The focus of my research is applying first-principles methods for sustainable energy research and catalysis. Specifically, in my graduate research at Princeton University, we applied first-principles methods to advance the performance of oxide-based solar cell. We studied different aspects of hematite (Fe2O3) as a photocatalyst: (i) light adsorption; (ii) electron/hole transport; (iii) band edge alignment relative to reaction potentials; (iv) surface reaction mechanism for water oxidation. Based on the computational results, we proposed design strategies for improving the efficiency of oxide-based photocatalysts.
In my current postdoctoral research, I expand my expertise to study catalysis with metals/metal oxides and metal-organic frameworks (MOFs): (i) CO2 reduction on modified TiO2 surface; (ii) hydrolysis of chemical warfare agents on MOFs; (iii) hydrogenation of ethylene and C-H activation of ethane on metal/metal oxide clusters.
Throughout my research, I have contributed to method development: (i) evaluation of U-J values for the DFT+U method; (ii) embedding model that treats subsystems at different levels of theory; (iii) fast implicit solvation model for large systems.
In the future, I will continue to focus on applying first-principles methods for research in sustainable energy and catalysis. The topics of interest will include photocatalysts and MOF materials, and extend to fuel cells and batteries, to make sustainable energy more affordable and more efficient.
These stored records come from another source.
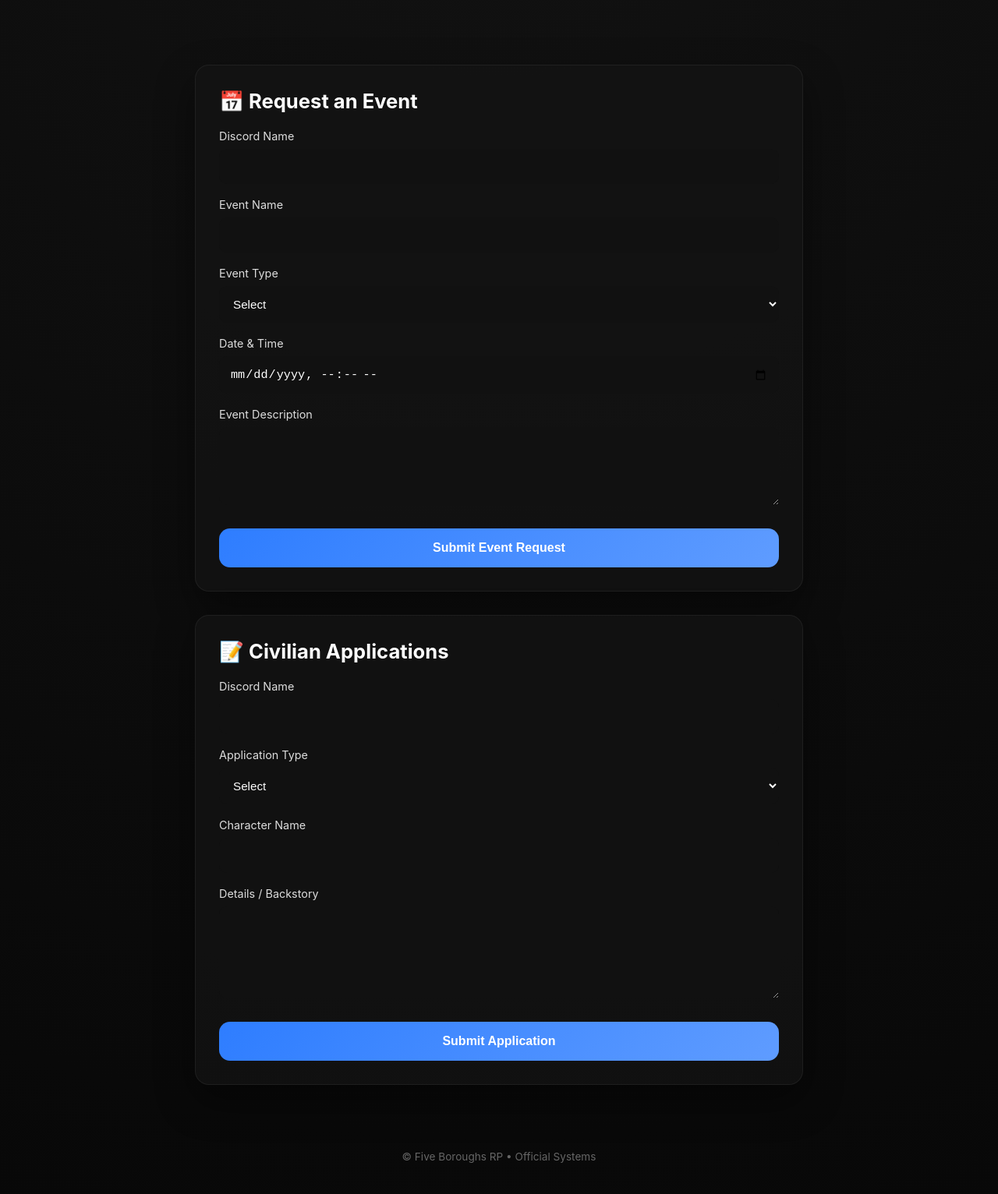
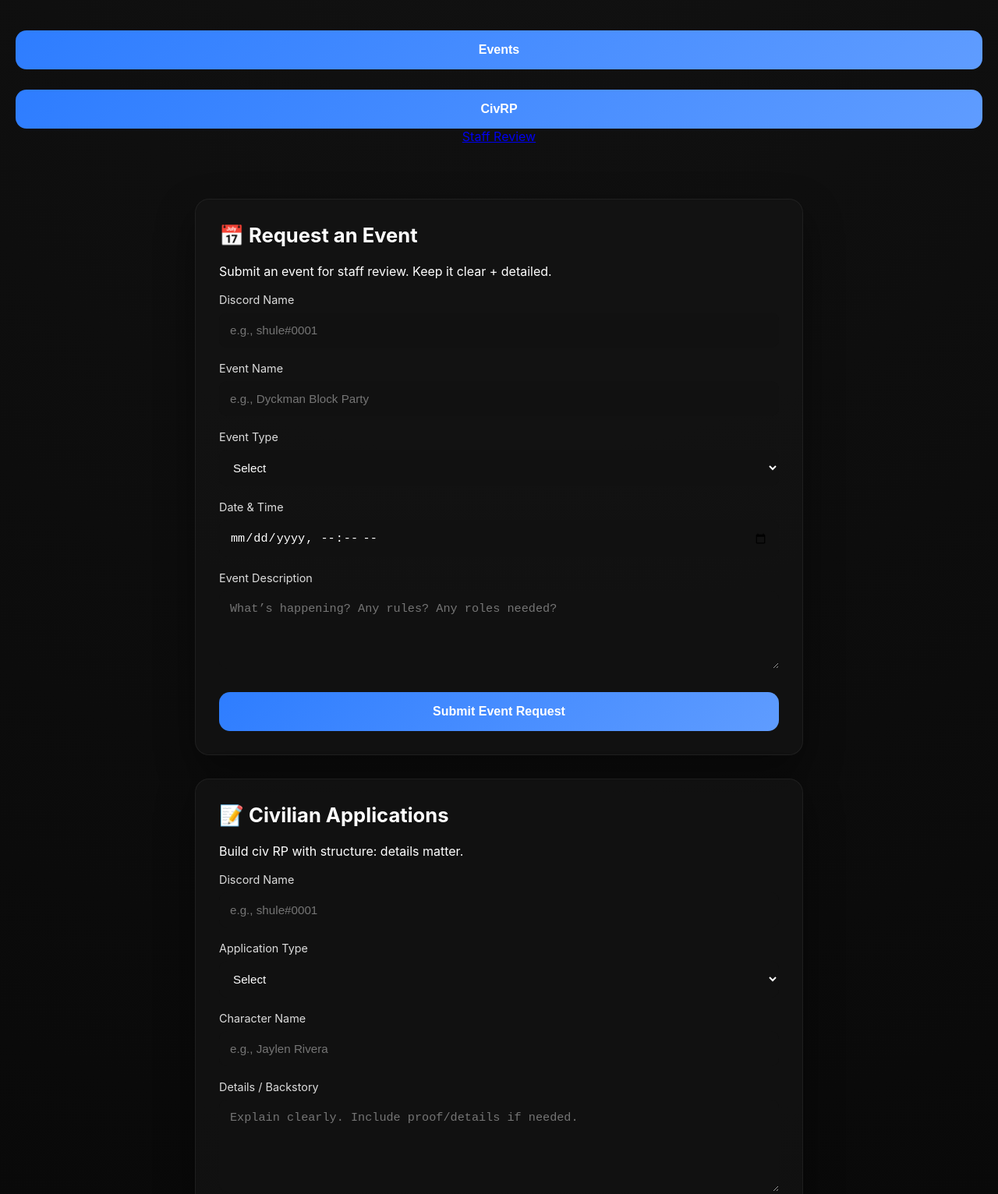
Before and after one commit to BackendsMan/fiveboroughs-events, a plain HTML site: page index.html in a window 1280 px wide. Shown: the part 287-1819 px from the top of the page at 78% size. Drawn offline with Linux system fonts and the light colour scheme.

Commit message:
Refactor index.html structure and update form placeholders

```diff
--- a/index.html
+++ b/index.html
@@ -1,31 +1,47 @@
 <!DOCTYPE html>
 <html lang="en">
 <head>
-  <meta charset="UTF-8">
+  <meta charset="UTF-8" />
+  <meta name="viewport" content="width=device-width, initial-scale=1.0"/>
   <title>Five Boroughs Event & CivRP Hub</title>
 
-  <!-- FORCE CSS REFRESH -->
-  <link rel="stylesheet" href="style.css?v=999">
+  <!-- Cache-bust CSS so you always see updates -->
+  <link rel="stylesheet" href="style.css?v=1000">
 </head>
 
 <body>
 
-  <header>
+  <header class="hero">
+    <div class="hero-inner">
       <img src="assets/logo.jpeg" class="logo" alt="Five Boroughs Logo">
       <h1>Five Boroughs Event & Application Hub</h1>
       <p class="subtitle">Official Server Event & Civilian Systems</p>
+
+      <nav class="tabs">
+        <button class="tab active" data-target="events">Events</button>
+        <button class="tab" data-target="civ">CivRP</button>
+        <a class="tab tab-link" href="admin.html" target="_blank" rel="noopener">Staff Review</a>
+      </nav>
+    </div>
   </header>
 
+  <!-- Toast (hidden until used) -->
+  <div id="toast" class="toast" aria-live="polite"></div>
+
   <!-- EVENT REQUEST -->
-  <section class="box">
+  <main class="wrap">
+    <section id="events" class="panel box panel-active">
+      <div class="panel-head">
         <h2>📅 Request an Event</h2>
+        <p class="panel-sub">Submit an event for staff review. Keep it clear + detailed.</p>
+      </div>
 
       <form id="eventForm">
         <label>Discord Name</label>
-      <input type="text" required>
+        <input type="text" required placeholder="e.g., shule#0001">
 
         <label>Event Name</label>
-      <input type="text" required>
+        <input type="text" required placeholder="e.g., Dyckman Block Party">
 
         <label>Event Type</label>
         <select required>
@@ -41,19 +57,22 @@
         <input type="datetime-local" required>
 
         <label>Event Description</label>
-      <textarea rows="4" required></textarea>
+        <textarea rows="4" required placeholder="What’s happening? Any rules? Any roles needed?"></textarea>
 
-      <button type="submit">Submit Event Request</button>
+        <button type="submit" class="primary">Submit Event Request</button>
       </form>
     </section>
 
     <!-- CIVRP APPLICATIONS -->
-  <section class="box">
+    <section id="civ" class="panel box">
+      <div class="panel-head">
         <h2>📝 Civilian Applications</h2>
+        <p class="panel-sub">Build civ RP with structure: details matter.</p>
+      </div>
 
       <form id="civForm">
         <label>Discord Name</label>
-      <input type="text" required>
+        <input type="text" required placeholder="e.g., shule#0001">
 
         <label>Application Type</label>
         <select required>
@@ -66,21 +85,21 @@
         </select>
 
         <label>Character Name</label>
-      <input type="text" required>
+        <input type="text" required placeholder="e.g., Jaylen Rivera">
 
         <label>Details / Backstory</label>
-      <textarea rows="5" required></textarea>
+        <textarea rows="5" required placeholder="Explain clearly. Include proof/details if needed."></textarea>
 
-      <button type="submit">Submit Application</button>
+        <button type="submit" class="primary">Submit Application</button>
       </form>
     </section>
 
-  <footer>
+    <footer class="foot">
       <p>© Five Boroughs RP • Official Systems</p>
     </footer>
+  </main>
 
-  <!-- LOAD JS ONCE, PROPERLY -->
+  <!-- IMPORTANT: load as module if you're using Firebase -->
   <script type="module" src="app.js"></script>
-
 </body>
 </html>
```
Lines whose indentation alone changed are shown as unchanged.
See more of this Group/Topical: Meet the Faculty Candidate Poster Session – Sponsored by the Education Division